### Video Transcript

Let π₯ be equal to the fifth root
of the cubed root of seven over the fourth root of two. Which of the following numbers is
rational? (A) π₯ cubed, (B) π₯ to the fourth
power, (C) π₯ to the 12th power, (D) π₯ to the 15th power, or (E) π₯ to the 60th
power.

Before we start, there are two
things we should think about, the first of them being what is a rational number. A rational number is a number that
can be written in the form π over π, where π and π are integers and π is not
equal to zero. Another way to say this is that a
rational number can be made by dividing two integers.

Now, the second thing we might want
to think about is seeing if we can simplify what π₯ is equal to here. To do that, letβs think about our
exponent rule that tells us that the πth root of π₯ is equal to π₯ to the one over
π power. And that means we can rewrite the
fifth root as the one-fifth power. And we wanna repeat this process
with the two roots inside the parentheses, which means weβll have seven to the
one-third power over two to the one-fourth power, all taken to the one-fifth
power.

And one further step we can do to
simplify is remember the power of a power rule that tells us π₯ to the π power to
the π power is equal to π₯ to the π times π power. And this means we can multiply
one-third by one-fifth. When we do that, we multiply the
numerators, one times one is one, then multiply the denominators, three times five
is 15. Weβll have seven to the 15th
power.

And then weβll need to multiply
one-fourth times one-fifth to find the power of our denominator. One-fourth times one-fifth is one
twentieth. And so weβre saying that π₯ is
equal to seven to the one fifteenth power over two to the one twentieth power. To find a rational value, we need
the numerator and the denominator here to be an integer. So letβs consider some of our
options.

If we cube π₯, weβll have seven to
the one fifteenth power over two to the one twentieth power cubed. And if we were going to take a
power of a power, we would multiply these powers together. We would have π₯ cubed being equal
to seven to the three fifteenth power over two to the three twentieths power.

Now, we could plug this value into
our calculator to see what would happen. When we do that, we get 1.3304
continuing. This is an irrational value. And so maybe we should consider
what kind of powers here would give us integers. If our exponents were whole
numbers, if we were taking seven to an integer power, the outcome would be an
integer. And that means we want to take both
two and seven to some power of an integer. We need to multiply one fifteenth
and one twentieth by some number that produces an integer for both of these
values.
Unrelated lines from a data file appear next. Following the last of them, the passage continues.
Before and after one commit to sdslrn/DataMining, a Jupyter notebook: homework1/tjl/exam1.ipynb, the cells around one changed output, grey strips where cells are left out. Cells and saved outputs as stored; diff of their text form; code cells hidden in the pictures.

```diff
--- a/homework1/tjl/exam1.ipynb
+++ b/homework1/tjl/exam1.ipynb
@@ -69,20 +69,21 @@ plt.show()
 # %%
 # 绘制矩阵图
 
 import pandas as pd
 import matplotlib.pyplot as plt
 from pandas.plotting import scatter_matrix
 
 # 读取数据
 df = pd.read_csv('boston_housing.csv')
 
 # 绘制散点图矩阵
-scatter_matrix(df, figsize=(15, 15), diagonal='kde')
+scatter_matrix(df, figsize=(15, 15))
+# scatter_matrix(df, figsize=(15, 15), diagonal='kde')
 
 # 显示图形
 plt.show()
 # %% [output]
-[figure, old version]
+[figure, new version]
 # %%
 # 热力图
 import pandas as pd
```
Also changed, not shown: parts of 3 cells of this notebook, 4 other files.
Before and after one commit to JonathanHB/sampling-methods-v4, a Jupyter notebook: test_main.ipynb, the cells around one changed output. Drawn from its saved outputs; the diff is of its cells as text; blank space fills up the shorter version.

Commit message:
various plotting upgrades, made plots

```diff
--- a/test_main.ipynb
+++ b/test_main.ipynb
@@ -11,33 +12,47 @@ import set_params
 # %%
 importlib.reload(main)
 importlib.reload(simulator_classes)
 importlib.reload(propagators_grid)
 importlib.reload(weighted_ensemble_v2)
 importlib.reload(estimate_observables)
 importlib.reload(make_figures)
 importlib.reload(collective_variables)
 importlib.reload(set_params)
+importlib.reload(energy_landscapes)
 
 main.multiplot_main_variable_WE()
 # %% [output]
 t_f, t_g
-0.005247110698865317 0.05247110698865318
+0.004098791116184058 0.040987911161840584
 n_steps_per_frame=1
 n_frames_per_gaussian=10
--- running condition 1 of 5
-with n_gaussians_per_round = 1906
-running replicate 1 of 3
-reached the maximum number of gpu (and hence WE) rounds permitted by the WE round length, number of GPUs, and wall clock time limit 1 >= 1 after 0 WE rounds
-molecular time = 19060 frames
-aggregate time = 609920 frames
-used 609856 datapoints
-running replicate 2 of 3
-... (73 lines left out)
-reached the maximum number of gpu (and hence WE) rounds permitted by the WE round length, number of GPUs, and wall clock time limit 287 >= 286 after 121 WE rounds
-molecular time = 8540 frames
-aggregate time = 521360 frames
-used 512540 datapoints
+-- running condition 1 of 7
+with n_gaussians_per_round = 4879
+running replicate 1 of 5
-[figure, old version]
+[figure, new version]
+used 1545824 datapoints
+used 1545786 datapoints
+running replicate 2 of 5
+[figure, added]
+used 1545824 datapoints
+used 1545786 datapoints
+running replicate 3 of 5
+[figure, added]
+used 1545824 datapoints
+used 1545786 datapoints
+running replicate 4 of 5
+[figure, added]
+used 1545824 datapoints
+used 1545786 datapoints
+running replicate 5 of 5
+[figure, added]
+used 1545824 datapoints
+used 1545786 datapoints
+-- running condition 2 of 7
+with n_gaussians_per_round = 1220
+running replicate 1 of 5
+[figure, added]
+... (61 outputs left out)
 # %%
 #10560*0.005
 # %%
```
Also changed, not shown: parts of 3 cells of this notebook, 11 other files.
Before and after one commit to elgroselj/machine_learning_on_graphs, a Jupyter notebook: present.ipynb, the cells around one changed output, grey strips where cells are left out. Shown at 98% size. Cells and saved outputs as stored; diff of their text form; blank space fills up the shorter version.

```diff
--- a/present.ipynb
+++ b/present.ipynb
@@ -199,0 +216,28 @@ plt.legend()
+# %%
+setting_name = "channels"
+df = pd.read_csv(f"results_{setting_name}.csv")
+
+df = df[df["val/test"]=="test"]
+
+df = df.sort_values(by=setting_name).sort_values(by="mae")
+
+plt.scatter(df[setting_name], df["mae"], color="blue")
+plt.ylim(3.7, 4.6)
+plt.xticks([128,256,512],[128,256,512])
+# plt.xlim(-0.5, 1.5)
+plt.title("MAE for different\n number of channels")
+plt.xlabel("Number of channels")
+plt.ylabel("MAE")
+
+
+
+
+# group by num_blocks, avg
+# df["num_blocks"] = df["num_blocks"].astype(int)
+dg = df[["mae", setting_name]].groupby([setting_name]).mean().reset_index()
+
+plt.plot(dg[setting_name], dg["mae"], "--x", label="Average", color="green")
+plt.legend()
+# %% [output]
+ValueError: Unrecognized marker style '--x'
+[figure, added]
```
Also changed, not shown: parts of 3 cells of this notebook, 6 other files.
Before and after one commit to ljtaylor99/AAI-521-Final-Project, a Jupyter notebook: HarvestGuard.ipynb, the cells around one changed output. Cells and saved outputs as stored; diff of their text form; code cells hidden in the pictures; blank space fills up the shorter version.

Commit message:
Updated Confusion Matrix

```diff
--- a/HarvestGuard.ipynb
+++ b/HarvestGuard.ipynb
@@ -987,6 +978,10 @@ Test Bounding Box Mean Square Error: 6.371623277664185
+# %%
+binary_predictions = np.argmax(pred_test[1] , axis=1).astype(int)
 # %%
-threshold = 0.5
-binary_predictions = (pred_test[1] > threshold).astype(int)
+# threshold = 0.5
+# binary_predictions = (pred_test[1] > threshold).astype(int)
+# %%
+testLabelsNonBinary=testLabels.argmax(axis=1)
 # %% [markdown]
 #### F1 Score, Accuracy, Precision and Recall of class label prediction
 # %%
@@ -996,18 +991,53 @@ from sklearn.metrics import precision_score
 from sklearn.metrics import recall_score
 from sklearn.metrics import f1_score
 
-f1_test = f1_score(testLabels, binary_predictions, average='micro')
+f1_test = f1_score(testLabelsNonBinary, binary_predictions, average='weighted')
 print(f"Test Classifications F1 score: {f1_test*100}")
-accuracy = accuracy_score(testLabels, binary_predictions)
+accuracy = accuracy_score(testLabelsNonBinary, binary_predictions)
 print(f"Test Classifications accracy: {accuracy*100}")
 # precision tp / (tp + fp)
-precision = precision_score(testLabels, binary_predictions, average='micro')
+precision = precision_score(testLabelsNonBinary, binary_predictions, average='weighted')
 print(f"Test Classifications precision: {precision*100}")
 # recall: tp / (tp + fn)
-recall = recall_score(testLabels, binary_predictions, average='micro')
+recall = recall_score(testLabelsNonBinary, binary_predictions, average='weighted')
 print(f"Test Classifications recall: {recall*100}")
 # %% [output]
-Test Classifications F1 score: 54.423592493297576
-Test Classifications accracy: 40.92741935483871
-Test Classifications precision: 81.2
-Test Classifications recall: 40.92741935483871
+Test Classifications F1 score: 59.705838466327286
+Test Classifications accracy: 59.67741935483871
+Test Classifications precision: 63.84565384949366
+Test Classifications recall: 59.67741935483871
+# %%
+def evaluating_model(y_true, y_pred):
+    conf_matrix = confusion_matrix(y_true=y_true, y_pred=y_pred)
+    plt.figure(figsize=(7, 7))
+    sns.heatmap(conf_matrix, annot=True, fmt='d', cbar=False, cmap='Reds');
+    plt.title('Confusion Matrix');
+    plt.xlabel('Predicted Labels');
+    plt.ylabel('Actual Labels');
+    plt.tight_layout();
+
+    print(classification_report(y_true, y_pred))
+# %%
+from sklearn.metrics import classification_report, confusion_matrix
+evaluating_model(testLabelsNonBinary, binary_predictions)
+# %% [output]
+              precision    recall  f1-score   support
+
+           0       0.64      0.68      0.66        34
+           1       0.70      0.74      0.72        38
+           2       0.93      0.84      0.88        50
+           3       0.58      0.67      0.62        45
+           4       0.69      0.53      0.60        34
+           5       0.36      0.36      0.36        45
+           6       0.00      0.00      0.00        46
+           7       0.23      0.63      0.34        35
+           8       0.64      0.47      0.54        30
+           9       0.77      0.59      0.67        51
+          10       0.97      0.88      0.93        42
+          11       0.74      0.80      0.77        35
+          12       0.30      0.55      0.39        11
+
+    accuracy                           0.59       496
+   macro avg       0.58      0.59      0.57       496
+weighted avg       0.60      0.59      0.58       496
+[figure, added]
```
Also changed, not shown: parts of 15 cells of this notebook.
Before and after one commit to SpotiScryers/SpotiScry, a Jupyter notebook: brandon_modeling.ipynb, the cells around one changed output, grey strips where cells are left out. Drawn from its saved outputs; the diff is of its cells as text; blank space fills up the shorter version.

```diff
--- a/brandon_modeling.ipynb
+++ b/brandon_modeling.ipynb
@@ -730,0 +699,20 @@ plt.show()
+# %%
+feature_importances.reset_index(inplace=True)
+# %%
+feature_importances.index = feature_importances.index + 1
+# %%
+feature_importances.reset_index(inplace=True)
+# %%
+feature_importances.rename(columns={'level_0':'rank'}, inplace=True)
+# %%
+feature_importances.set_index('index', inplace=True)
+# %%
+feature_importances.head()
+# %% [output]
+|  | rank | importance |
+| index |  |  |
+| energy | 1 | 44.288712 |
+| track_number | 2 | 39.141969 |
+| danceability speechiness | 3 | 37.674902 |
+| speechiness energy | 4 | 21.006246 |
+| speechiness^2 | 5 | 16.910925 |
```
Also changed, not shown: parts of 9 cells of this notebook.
For example, if we took π₯ to the
15th power, then we would have seven to the first power. But we would still have a fraction
in our denominator. But that does get us a bit
closer. From our list, we can take π₯ to
the 60th power, which would be seven to the 60 over 15 power and two to the 60 over
20 power. 60 divided by 15 is four. 60 divided by 20 is three. π₯ to the fourth power will be an
integer, and two cubed will also be an integer. An integer divided by an integer is
a rational number. And so we can say that π₯ to the
60th power will be rational.